» DATA TO PROCESS:
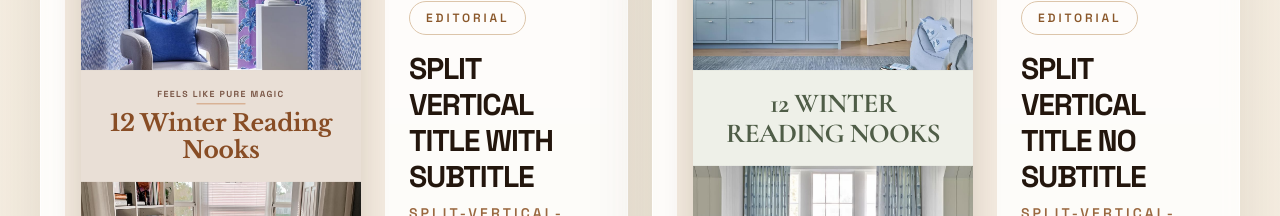
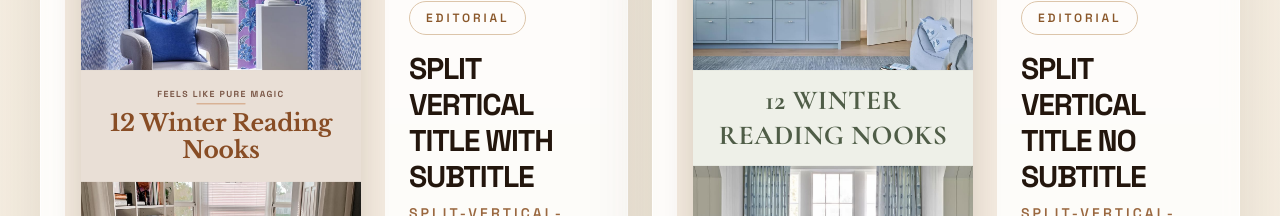
Before and after one commit to risalat/PinForge-Studio, a Next.js app: page /library in a window 1280 px wide. Shown: the part 412-628 px from the top of the page. Built offline with nearby package versions, Linux system fonts and the light colour scheme.

Commit message:
Refine progress messaging and template spacing

```diff
--- a/src/app/dashboard/jobs/[jobId]/JobReviewManager.tsx
+++ b/src/app/dashboard/jobs/[jobId]/JobReviewManager.tsx
@@ -453,8 +453,12 @@ export function JobReviewManager({
       });
       progressToastId = notify({
         tone: "progress",
-        title: `Rendering 0 of ${targetRenderablePlans.length} pins`,
-        message: "Preparing the first plan in the queue.",
+        title: `0 of ${targetRenderablePlans.length} pins generated`,
+        message: buildRenderProgressMessage({
+          completed: 0,
+          total: targetRenderablePlans.length,
+          currentLabel: targetRenderablePlans[0]?.templateId ?? "Preparing",
+        }),
         sticky: true,
       });
 
@@ -469,8 +473,12 @@ export function JobReviewManager({
         });
         updateNotification(progressToastId, {
           tone: "progress",
-          title: `Rendering ${index + 1} of ${targetRenderablePlans.length} pins`,
-          message: `Working on ${plan.templateId}.`,
+          title: `${index} of ${targetRenderablePlans.length} pins generated`,
+          message: buildRenderProgressMessage({
+            completed: index,
+            total: targetRenderablePlans.length,
+            currentLabel: plan.templateId,
+          }),
           sticky: true,
         });
 
@@ -1125,7 +1133,7 @@ export function JobReviewManager({
                 </h3>
                 <p className="mt-2 text-sm text-[var(--dashboard-subtle)]">
                   {renderProgress.active
-                    ? `Rendering ${renderProgress.currentLabel}.`
+                    ? buildRenderProgressMessage(renderProgress)
                     : "Queue finished. Refreshing the workspace."}
                 </p>
               </div>
@@ -1741,3 +1749,12 @@ function formatCompactUrl(value: string) {
     return value;
   }
 }
+
+function buildRenderProgressMessage(input: {
+  completed: number;
+  total: number;
+  currentLabel: string;
+}) {
+  const currentIndex = Math.min(input.total, input.completed + 1);
+  return `Rendering ${currentIndex} of ${input.total}: ${input.currentLabel}.`;
+}
--- a/src/templates/SplitVerticalTitleBase.tsx
+++ b/src/templates/SplitVerticalTitleBase.tsx
@@ -16,6 +16,7 @@ type SplitVerticalTitleBaseProps = TemplateRenderProps & {
     domain: TemplateTextRoleStyle;
   };
   titleClassName?: string;
+  bandPaddingXOverride?: number;
 };
 
 export function SplitVerticalTitleBase({
@@ -30,6 +31,7 @@ export function SplitVerticalTitleBase({
   numberTreatment = "none",
   typography,
   titleClassName = "w-full max-w-[960px]",
+  bandPaddingXOverride,
 }: SplitVerticalTitleBaseProps) {
   const firstImage = images[0] ?? "/sample-workspace-a.svg";
   const secondImage = images[1] ?? firstImage;
@@ -112,8 +114,8 @@ export function SplitVerticalTitleBase({
           style={{
             backgroundColor: preset.palette.band,
             height: bandHeight,
-            paddingLeft: preset.layout.bandPaddingX,
-            paddingRight: preset.layout.bandPaddingX,
+            paddingLeft: bandPaddingXOverride ?? preset.layout.bandPaddingX,
+            paddingRight: bandPaddingXOverride ?? preset.layout.bandPaddingX,
           }}
         >
           {showNumberBadge ? (
--- a/src/templates/TemplateSingleImageSubtitleTitleCta.tsx
+++ b/src/templates/TemplateSingleImageSubtitleTitleCta.tsx
@@ -127,7 +127,7 @@ export function TemplateSingleImageSubtitleTitleCta({
 
       </div>
 
-      <div className="absolute inset-x-0 bottom-[58px] flex justify-center px-[80px] text-center">
+      <div className="absolute inset-x-0 bottom-[34px] flex justify-center px-[80px] text-center">
         <AutoFitText
           as="p"
           text={cleanedDomain}
--- a/src/templates/TemplateSplitVerticalTitleNoSubtitle.tsx
+++ b/src/templates/TemplateSplitVerticalTitleNoSubtitle.tsx
@@ -5,8 +5,8 @@ const TEMPLATE_TYPOGRAPHY = {
   title: {
     fontFamily: "var(--font-cormorant-garamond), serif",
     fontWeight: 700,
-    letterSpacing: "-0.028em",
-    lineHeight: 1.08,
+    letterSpacing: "0.012em",
+    lineHeight: 1.26,
     textTransform: "uppercase" as const,
   },
   subtitle: {
@@ -39,7 +39,8 @@ export function TemplateSplitVerticalTitleNoSubtitle(props: TemplateRenderProps)
       forceHideSubtitle
       numberTreatment="none"
       typography={TEMPLATE_TYPOGRAPHY}
-      titleClassName="w-full max-w-[960px] uppercase"
+      bandPaddingXOverride={56}
+      titleClassName="w-full max-w-[1040px] uppercase"
     />
   );
 }
```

» ASSIGNMENT: Take from the entries every line that has the string "function".

» COMPLETED TASK:
@@ -453,8 +453,12 @@ export function JobReviewManager({
@@ -469,8 +473,12 @@ export function JobReviewManager({
@@ -1125,7 +1133,7 @@ export function JobReviewManager({
@@ -1741,3 +1749,12 @@ function formatCompactUrl(value: string) {
+function buildRenderProgressMessage(input: {
 export function SplitVerticalTitleBase({
@@ -30,6 +31,7 @@ export function SplitVerticalTitleBase({
@@ -112,8 +114,8 @@ export function SplitVerticalTitleBase({
@@ -127,7 +127,7 @@ export function TemplateSingleImageSubtitleTitleCta({
@@ -39,7 +39,8 @@ export function TemplateSplitVerticalTitleNoSubtitle(props: TemplateRenderProps)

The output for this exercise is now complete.